Subject(s)/Grade(s): Civics and Economics, 10
Related Subjects: Appalachian Studies
- Students will review economic terms and concepts.
- Students will apply their knowledge of economics to real-life situations.
- Students will make connections between economics and the history of the Appalachian region.
- Students will learn the history of the Craft Revival era.
- This lesson can be completed in one class period.
- The teacher will need to familiarize him/herself with the Craft Revival website.
- The students should understand the basic economic terms and concepts included in this lesson.
- Students will need to have access to the internet and the ability to print photographs from the Craft Revival website.
- Course text
- Selection of library books on Appalachian culture and history
- Computer Lab
- Internet access to the Craft Revival website
Access the Craft Revival website and instruct students to do the following:
1. Read The Story section of the website, your notes, and/or your textbook and answer the following questions:
- What is entrepreneurship?
- How is this story an example of entrepreneurship?
- What caused these people to become entrepreneurs?
- Define profit motive.
- What were these people able to do with their profit?
- How did these people benefit the economy of the region?
2. Read The Southern Highlands section to answer these questions:
- How did “outsiders” learn about Appalachia?
- Where specifically is Appalachia?
- What misconceptions did people have about the region?
- What happened to the economy of the region as a result of those misconceptions?
3. Choose one of the crafts from The Craft Page.
- What capital was used to produce the craft?
- What natural resources?
- What skills did the craftsperson need?
- Why would there be a demand for this particular craft?
4. Go to Search the Collection.
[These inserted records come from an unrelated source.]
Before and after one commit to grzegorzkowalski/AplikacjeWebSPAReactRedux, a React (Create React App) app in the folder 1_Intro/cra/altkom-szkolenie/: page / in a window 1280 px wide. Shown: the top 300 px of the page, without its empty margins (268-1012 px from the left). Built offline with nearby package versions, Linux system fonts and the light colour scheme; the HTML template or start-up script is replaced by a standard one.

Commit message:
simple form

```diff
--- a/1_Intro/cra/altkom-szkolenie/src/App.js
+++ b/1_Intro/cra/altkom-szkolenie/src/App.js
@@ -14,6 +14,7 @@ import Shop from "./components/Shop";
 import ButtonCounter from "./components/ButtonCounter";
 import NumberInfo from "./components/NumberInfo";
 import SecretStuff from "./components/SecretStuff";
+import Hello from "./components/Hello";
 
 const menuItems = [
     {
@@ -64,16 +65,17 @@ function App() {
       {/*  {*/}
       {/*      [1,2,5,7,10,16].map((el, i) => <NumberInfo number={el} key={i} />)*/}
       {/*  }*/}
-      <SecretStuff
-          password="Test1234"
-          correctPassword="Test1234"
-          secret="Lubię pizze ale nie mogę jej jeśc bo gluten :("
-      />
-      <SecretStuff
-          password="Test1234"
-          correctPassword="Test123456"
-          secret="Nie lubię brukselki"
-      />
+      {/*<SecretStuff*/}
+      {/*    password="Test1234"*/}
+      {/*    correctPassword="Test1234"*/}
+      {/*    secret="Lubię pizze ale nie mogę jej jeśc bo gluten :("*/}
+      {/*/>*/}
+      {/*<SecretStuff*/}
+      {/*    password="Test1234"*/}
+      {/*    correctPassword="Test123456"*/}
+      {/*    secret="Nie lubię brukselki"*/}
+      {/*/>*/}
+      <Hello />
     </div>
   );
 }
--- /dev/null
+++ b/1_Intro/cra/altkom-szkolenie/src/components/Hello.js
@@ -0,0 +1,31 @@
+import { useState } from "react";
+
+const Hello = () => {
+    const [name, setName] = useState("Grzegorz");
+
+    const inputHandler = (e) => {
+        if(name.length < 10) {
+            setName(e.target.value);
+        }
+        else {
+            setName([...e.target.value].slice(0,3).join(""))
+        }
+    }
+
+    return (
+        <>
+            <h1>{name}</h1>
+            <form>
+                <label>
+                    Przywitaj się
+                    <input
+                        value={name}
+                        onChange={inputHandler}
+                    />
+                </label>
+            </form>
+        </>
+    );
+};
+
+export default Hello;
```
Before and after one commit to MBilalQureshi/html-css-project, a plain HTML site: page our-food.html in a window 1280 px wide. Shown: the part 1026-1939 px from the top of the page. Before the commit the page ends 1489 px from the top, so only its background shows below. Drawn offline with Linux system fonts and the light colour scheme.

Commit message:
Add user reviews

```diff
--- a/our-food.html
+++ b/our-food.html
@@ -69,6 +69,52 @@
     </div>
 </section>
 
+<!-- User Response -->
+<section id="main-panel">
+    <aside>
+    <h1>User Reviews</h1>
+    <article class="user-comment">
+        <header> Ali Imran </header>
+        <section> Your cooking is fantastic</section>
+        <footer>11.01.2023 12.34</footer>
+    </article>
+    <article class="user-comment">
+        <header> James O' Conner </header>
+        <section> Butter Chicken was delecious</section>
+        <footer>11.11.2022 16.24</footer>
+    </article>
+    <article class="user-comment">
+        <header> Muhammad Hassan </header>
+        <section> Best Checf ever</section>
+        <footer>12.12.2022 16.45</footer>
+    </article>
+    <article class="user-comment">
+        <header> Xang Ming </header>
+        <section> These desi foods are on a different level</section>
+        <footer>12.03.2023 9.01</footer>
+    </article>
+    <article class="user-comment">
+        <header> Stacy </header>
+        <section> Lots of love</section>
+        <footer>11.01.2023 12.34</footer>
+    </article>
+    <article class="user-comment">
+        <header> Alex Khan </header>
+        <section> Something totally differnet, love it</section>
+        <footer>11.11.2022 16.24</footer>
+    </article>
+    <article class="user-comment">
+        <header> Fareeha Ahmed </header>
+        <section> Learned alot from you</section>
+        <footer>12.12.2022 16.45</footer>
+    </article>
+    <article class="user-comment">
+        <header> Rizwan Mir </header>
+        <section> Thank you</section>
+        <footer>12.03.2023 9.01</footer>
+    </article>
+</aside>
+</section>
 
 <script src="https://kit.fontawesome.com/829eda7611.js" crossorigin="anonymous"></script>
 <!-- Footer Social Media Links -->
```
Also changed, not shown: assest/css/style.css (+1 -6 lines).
Find examples of the type of crafts you chose and craftspeople working on them. Study the pictures and then choose one to print.
5. Write a short story that goes with the photograph you printed. Your story will be fiction, but should include the following information:
- Where is the craftsperson living?
- Why did he or she choose to create the craft?
- How was the craft was created?
- What economic effect did creating the craft have on the craftsperson?
- Students will share their stories in small groups or with the class.
- Work will be evaluated in some portion for language competency.
- Students will receive feedback from peers and teacher regarding how well they’ve expressed understanding of the relationship between the economic and cultural conditions of their craft story.
North Carolina Curriculum Alignment
- Civics and Economics Competency Goal 7
- Civics and Economics Competency Goal 8
- Civics and Economics Competency Goal 9
- Adams, Frazier B. Appalachian Revisited: How People Lived Fifty Years Ago. Ashland, Kentucky: Economy Printers, 1970.
- Barker, Garry. The Handcraft Revival in Southern Appalachian, 1930- 1990. Knoxville: University of Tennessee Press, 1991.
- Becker, Jane Stewart. “Selling Tradition: The Domestication of Southern Appalachian Culture in 1930s America.” Ph.D. diss., Boston University, 1993.
- Drake, Richard B. A History of Appalachia. Lexington: University Press of Kentucky, 2001.
- Williams, John Alexander. Appalachia: A History. Chapel Hill: University of North Carolina Press, 2002.
- Horwitz, Elinor Lander. Mountain People, Mountain Crafts. Philadelphia: Lippincott, 1974.
- Stevens, Bernice A. Our Mountain Craftsmen. Gatlinburg, Tennessee: Buckhorn Press, 1969.
-Submitted by Denise Davis, History Department, Franklin High School, Franklin, North Carolina